1. Is fancy coffee over?
One chain, Locol, is brewing its coffee to the standards of high-priced Intelligentsia but selling it for a dollar a cup. "There's an extreme democratization that I really want to make happen in coffee," Tony Konecny, the head of Locol's coffee operation, told the New York Times. "Coffee still thinks that mass appeal is a sign of selling out and inauthenticity, but everybody wears Levi's." (NYT)
2. Should marriage have a renewal contract after two years?
According to a recent survey, many millennials think so. "Until death do us part" means something different in the modern world, where people live longer and are more independent than they were hundreds of years ago when this vow was written. While it's not for everyone, this mindset shift could potentially help in taking the pressure and shame out of alternate lifestyles where people choose to live outside of convention. (QZ)
3. The most unexpected player in the fight against climate change? Whales.

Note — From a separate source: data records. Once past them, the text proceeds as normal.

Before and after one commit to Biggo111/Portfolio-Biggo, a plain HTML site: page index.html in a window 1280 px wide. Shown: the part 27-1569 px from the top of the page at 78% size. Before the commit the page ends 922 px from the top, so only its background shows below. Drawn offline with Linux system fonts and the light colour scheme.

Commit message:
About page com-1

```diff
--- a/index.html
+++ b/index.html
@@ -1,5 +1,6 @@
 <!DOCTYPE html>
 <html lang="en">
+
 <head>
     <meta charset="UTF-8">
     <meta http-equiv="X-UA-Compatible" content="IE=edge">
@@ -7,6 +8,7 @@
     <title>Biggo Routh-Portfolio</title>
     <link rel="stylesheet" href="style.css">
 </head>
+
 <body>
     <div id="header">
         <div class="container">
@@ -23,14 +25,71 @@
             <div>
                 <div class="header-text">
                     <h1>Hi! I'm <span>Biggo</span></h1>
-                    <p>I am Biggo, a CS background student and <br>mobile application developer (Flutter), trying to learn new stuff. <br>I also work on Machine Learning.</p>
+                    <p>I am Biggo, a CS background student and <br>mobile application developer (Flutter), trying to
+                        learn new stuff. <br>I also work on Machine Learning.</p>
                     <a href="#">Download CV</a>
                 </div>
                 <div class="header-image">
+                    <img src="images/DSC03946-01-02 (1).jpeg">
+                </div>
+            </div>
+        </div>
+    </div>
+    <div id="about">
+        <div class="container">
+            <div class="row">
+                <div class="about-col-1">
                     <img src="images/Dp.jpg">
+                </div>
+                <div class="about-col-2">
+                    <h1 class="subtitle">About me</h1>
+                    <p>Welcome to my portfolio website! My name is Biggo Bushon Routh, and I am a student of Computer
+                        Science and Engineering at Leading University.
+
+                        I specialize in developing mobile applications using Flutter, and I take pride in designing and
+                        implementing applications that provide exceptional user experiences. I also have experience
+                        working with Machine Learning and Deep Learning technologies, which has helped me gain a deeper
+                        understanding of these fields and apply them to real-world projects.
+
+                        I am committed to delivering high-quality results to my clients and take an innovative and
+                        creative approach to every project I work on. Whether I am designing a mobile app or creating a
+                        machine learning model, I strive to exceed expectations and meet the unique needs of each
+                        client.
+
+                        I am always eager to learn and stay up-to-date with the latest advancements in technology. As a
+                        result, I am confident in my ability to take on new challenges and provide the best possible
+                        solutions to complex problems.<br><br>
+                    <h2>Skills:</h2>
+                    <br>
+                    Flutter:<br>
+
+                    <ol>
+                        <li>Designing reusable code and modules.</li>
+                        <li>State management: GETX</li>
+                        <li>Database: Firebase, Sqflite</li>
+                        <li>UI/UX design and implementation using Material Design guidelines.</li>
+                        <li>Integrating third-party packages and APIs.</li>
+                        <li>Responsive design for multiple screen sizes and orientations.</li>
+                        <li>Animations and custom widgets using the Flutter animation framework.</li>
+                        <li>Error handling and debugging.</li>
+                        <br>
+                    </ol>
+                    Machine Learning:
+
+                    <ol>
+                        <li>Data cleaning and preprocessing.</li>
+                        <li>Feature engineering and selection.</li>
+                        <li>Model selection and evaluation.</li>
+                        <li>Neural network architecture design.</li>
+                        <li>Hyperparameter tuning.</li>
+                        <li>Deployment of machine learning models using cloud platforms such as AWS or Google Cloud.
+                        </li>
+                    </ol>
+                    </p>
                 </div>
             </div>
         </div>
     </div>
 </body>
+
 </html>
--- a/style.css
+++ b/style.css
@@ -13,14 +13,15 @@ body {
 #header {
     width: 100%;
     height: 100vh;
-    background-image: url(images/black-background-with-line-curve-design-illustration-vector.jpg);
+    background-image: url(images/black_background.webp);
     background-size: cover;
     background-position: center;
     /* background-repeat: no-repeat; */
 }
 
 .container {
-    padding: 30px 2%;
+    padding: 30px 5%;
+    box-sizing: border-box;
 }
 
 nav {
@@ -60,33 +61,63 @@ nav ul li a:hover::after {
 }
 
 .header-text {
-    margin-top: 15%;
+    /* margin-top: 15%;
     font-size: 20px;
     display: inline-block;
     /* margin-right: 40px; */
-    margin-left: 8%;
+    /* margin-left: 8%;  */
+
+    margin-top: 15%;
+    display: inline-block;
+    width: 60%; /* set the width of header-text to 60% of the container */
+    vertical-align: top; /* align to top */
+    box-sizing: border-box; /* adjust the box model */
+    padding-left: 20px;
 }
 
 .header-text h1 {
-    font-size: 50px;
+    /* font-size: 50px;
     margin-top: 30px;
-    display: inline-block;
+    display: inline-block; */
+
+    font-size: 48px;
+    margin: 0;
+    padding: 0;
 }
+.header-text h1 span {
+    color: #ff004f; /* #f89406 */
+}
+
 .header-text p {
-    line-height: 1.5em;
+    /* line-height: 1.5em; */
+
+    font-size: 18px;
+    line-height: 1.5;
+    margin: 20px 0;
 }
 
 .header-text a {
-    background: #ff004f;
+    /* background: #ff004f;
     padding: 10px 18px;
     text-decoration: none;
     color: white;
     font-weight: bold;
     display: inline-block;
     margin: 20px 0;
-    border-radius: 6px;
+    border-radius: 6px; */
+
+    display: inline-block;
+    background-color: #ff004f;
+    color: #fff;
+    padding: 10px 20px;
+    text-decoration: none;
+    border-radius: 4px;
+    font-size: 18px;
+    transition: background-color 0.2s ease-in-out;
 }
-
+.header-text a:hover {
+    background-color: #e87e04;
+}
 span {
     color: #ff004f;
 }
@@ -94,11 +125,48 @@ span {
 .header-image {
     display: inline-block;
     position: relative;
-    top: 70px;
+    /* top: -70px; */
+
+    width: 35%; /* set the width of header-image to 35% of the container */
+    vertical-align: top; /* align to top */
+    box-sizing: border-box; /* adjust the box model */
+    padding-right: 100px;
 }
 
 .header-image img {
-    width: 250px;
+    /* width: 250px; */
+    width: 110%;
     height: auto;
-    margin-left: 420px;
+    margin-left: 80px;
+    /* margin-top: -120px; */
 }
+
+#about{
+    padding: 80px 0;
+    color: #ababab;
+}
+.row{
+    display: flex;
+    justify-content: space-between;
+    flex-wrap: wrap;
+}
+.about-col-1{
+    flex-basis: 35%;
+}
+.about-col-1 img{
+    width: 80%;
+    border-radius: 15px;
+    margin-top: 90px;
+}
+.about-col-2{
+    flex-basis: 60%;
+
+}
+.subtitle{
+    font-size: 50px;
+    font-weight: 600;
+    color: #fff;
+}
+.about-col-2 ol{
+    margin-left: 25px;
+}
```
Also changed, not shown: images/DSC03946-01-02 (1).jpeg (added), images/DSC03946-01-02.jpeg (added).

Not only are whales just generally amazing creatures, but they are also capable of absorbing the carbon in our oceans that contributes to climate change. "The deep ocean stores a lot of carbon, so it's worth looking at the contribution of animals in conservation efforts," says Angela Martin, project lead with Blue Climate Solutions. Yet another reason to protect the whales and their habitats. (Scientific American)
4. Have we finally figured out a way to erase fearful memories?

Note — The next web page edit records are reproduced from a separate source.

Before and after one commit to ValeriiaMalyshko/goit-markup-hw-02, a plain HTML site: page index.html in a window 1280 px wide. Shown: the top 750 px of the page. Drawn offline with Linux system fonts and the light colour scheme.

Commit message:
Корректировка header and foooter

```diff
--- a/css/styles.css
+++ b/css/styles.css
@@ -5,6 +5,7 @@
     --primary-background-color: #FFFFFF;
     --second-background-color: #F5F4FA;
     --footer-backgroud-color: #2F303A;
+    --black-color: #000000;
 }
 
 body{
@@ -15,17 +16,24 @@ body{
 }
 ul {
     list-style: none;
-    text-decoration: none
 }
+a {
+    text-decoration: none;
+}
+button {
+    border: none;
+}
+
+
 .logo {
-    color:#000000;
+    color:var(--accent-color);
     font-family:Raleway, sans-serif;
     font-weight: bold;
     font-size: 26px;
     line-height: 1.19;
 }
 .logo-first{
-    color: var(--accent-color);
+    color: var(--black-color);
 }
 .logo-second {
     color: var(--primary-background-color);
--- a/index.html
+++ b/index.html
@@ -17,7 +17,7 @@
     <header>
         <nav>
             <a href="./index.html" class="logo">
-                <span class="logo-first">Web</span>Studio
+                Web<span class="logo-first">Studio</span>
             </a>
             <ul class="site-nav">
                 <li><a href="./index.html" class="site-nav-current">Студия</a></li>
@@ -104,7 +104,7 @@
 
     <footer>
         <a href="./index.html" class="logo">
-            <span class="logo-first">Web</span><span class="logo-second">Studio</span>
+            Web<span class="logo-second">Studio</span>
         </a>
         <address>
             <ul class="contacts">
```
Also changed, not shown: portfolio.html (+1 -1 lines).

Weizmann Institute scientists have now managed to erase one type of memory...in mice. After the procedure, the mice resumed their earlier fearless behavior, "forgetting" they had previously been frightened. This research may one day help extinguish traumatic memories in humans, for example, in people with post-traumatic stress disorder, or PTSD. (Science Daily)
5. Is it possible for humans to adjust to modern life?
Psychologically, yes. While these aren't genetic changes (as those take too many generations to manifest), it turns out that behaviorally, we're a quick study. Throughout human evolution, we see evidence of humans adapting, learning, and thriving in new habitats, which suggests that we're able to cope with new the challenges that modern life throws at us. (Psychology Today)
6. Avocados are too popular for their own good.
Brooklyn's newest avocado restaurant opened yesterday and was a little too successful, completely exhausting their ripe avocado supply within 3 hours. They're trying to ripen the backup avocados as quickly as possible, throwing bananas into the mix to hasten the process. (Eater)
7. We've long thought that behavioral evolution was as slow as physiological evolution. Turns out, we might be wrong.
Until recently, it was believed that the human fear of animals like snakes and spiders was partly genetic (suggesting a slow behavioral adaptation), but new information suggests that those fears are affected by social learning. On top of that, the fear of predator species by prey is entirely learned in the prey's lifetime. What does that mean for us? "If moose can get behaviorally adapted to their changing environment within a generation or two, the same is almost certainly true of humans." (Psychology Today)